| Exercise description |
Go through the entries, filter for the word "interface", and copy every line that has it.

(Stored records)
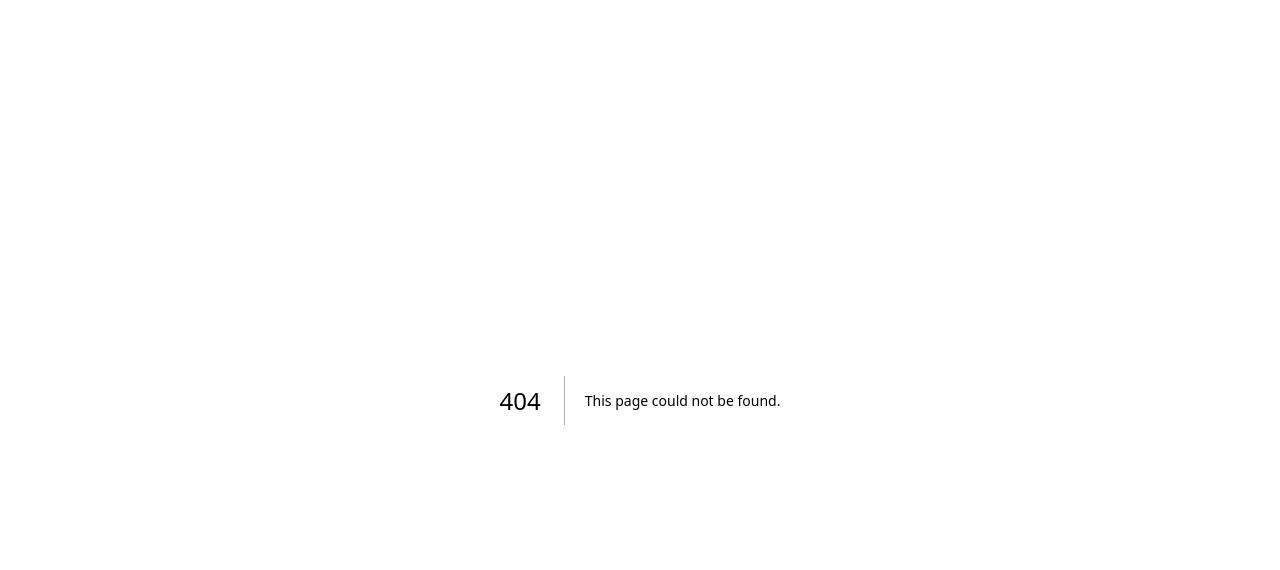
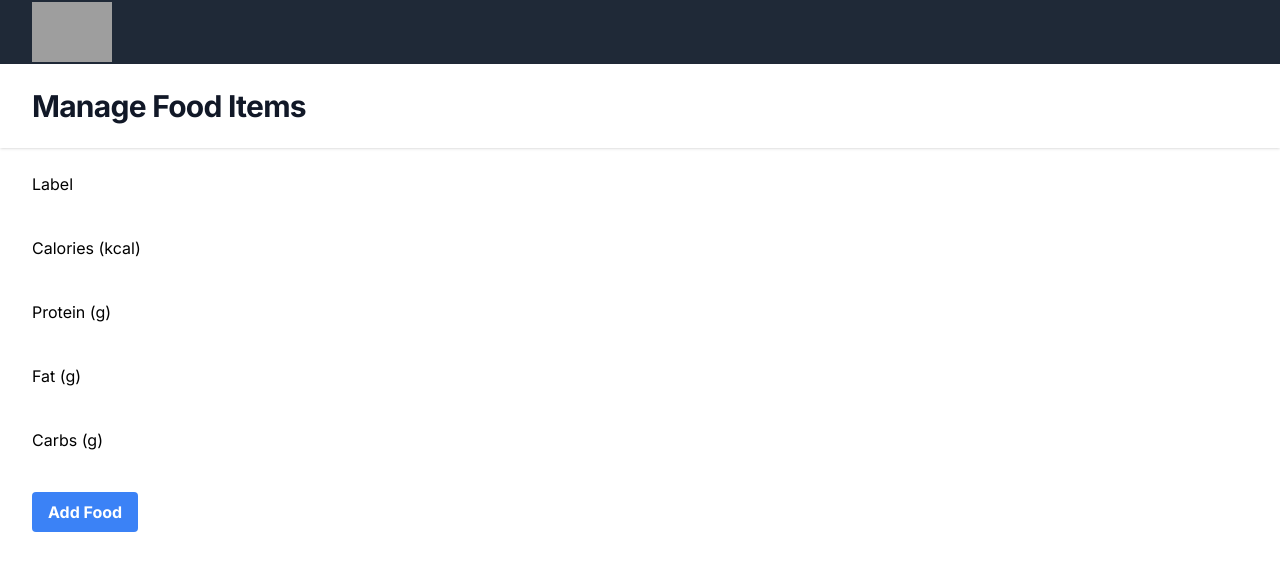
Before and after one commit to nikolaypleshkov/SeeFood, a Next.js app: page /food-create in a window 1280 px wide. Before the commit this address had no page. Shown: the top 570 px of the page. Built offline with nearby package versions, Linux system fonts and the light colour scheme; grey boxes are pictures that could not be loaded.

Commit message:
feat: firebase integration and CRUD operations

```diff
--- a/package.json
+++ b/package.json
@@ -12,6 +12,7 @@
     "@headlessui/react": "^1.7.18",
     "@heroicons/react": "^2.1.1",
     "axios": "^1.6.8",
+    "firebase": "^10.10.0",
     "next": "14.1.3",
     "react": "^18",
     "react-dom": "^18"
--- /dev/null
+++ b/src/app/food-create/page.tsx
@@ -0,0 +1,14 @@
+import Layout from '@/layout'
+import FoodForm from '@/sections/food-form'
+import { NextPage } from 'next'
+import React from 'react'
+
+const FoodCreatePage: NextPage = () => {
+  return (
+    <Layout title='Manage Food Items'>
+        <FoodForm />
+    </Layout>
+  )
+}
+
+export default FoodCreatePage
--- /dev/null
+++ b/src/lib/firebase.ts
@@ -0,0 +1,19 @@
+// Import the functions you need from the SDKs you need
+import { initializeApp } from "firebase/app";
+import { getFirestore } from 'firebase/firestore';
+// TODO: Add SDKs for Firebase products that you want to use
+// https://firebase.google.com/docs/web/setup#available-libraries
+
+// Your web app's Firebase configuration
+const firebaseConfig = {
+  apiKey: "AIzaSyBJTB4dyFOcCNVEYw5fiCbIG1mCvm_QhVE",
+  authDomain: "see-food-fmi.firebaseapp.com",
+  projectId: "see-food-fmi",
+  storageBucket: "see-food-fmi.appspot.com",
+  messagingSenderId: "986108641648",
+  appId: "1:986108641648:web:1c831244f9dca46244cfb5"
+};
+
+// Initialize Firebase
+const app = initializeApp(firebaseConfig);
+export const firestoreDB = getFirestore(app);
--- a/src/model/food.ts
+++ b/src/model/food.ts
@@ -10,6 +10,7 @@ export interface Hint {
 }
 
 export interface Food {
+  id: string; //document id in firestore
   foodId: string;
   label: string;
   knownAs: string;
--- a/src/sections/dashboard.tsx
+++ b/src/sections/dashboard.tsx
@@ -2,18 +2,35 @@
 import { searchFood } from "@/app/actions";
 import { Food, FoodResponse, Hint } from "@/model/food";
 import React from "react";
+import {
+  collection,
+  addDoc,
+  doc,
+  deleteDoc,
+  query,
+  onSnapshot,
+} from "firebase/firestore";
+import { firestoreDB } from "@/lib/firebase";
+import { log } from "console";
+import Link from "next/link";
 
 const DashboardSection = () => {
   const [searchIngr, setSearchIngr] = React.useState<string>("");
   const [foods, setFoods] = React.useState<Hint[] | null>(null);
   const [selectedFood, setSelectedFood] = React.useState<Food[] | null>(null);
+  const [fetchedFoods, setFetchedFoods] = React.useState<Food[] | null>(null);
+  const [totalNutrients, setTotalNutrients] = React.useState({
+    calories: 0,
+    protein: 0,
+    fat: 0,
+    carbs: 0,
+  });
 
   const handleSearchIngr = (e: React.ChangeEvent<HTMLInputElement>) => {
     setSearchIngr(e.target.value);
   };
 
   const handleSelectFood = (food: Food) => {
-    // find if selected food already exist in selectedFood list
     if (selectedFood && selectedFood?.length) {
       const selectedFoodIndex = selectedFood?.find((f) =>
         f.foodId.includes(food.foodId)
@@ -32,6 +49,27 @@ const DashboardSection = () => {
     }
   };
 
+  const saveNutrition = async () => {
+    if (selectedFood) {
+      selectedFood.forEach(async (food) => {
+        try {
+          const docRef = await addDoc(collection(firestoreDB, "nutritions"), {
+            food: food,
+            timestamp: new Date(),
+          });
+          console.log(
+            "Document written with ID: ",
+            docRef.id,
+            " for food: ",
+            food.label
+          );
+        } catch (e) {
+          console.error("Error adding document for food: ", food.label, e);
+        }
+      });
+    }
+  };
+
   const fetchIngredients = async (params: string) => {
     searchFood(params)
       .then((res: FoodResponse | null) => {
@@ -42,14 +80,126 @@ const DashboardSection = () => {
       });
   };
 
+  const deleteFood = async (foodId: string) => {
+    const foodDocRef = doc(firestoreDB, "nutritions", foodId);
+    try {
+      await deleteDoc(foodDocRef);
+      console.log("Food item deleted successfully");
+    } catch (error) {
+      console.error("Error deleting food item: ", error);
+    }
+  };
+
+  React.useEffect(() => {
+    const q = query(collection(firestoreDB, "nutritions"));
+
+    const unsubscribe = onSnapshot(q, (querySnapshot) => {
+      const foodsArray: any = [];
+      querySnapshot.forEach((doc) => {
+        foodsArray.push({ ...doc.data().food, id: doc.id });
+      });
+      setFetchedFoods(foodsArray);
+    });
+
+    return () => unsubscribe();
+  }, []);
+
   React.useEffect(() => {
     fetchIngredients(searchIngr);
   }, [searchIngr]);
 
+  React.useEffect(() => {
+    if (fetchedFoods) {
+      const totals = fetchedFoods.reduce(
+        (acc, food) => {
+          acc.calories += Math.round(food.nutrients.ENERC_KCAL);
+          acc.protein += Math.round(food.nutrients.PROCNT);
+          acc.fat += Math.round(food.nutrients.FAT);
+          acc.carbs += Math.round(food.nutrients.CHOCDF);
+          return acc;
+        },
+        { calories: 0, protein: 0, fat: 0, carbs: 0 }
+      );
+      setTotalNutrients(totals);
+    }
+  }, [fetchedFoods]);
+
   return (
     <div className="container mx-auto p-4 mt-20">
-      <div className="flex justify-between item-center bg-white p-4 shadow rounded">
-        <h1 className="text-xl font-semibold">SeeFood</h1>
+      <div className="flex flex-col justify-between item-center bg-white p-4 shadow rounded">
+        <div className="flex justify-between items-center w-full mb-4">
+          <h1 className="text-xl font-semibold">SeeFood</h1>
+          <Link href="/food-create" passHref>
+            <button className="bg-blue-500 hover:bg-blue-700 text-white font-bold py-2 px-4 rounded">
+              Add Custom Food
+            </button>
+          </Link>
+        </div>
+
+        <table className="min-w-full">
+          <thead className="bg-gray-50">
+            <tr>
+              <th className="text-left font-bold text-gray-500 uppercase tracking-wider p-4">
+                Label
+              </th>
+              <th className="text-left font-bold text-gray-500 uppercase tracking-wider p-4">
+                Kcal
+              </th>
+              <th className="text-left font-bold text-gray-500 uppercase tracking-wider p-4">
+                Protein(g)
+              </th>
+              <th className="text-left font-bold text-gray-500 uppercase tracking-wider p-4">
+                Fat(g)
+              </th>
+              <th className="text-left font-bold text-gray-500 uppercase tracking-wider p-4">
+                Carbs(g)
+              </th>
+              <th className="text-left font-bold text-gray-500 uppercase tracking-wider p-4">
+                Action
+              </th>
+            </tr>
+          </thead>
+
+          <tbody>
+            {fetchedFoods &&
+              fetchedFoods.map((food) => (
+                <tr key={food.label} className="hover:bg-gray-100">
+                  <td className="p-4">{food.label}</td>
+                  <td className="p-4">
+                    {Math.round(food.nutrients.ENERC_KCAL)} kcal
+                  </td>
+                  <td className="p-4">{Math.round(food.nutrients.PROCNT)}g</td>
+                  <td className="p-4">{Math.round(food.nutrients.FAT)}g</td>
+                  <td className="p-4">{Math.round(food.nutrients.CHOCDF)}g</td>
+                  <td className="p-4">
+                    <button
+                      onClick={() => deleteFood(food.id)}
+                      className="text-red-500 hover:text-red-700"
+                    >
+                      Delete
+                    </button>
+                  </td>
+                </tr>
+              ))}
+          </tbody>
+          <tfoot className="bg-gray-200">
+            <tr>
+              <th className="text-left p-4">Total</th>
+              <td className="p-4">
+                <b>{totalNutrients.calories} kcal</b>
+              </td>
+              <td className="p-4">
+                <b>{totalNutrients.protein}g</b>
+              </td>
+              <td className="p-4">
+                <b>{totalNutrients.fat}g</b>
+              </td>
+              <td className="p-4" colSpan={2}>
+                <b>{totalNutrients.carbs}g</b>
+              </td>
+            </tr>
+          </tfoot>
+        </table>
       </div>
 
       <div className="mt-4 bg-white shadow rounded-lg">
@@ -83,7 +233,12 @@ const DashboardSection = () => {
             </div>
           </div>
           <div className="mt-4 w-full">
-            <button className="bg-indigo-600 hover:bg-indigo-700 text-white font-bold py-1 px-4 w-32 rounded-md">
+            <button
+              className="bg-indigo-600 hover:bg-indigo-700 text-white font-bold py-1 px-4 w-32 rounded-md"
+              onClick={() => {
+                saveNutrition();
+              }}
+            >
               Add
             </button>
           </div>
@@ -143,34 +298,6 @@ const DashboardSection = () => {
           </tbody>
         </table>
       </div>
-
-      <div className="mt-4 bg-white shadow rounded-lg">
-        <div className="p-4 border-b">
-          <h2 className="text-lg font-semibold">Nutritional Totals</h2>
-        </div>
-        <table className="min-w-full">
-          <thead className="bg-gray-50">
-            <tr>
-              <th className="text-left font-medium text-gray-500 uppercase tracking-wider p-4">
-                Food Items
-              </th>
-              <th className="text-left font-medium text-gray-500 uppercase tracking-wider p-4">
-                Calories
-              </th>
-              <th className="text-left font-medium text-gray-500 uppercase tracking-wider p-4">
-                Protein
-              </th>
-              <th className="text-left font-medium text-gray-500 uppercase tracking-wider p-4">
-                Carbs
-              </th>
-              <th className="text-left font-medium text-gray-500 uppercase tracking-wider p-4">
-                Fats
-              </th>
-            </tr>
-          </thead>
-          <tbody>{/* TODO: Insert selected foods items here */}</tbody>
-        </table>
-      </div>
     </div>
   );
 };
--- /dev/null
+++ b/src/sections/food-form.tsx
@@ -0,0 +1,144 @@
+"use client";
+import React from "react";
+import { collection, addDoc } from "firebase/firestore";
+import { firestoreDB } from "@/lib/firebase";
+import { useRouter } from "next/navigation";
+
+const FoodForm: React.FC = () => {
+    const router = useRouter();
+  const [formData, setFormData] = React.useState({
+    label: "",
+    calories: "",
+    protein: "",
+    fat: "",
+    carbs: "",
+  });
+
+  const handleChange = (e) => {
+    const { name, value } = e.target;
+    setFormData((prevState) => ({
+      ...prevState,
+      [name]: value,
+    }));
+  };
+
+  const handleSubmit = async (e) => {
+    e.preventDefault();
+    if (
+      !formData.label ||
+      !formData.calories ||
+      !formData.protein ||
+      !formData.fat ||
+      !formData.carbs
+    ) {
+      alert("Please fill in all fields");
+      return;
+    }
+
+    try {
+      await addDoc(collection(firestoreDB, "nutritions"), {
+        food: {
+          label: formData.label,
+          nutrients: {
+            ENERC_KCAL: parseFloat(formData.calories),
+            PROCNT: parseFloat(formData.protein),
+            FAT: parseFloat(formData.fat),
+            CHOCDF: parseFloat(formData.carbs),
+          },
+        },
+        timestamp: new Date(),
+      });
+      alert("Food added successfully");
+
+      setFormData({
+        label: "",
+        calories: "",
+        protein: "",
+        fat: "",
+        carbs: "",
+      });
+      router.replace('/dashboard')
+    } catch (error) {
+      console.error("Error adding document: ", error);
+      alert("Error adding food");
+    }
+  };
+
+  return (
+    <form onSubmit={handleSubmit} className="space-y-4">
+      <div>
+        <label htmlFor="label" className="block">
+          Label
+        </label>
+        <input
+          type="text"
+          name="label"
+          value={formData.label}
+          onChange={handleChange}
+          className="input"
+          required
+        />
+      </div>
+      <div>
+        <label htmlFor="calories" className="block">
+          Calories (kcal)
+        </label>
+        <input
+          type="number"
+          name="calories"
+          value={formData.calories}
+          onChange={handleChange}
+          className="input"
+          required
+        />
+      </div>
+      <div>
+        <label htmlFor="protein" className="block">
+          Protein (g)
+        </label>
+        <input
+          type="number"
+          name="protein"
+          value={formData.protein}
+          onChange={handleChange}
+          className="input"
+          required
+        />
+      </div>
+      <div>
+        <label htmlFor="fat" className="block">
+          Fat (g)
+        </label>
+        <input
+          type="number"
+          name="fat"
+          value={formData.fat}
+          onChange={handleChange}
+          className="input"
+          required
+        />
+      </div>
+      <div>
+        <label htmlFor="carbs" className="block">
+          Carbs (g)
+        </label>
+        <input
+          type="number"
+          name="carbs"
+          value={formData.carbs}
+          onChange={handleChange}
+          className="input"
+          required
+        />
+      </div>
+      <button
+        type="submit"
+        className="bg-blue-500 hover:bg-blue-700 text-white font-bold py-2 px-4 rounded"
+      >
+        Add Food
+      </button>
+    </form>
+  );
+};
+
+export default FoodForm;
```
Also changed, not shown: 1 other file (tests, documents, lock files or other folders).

| Exercise response |
@@ -10,6 +10,7 @@ export interface Hint {
 export interface Food {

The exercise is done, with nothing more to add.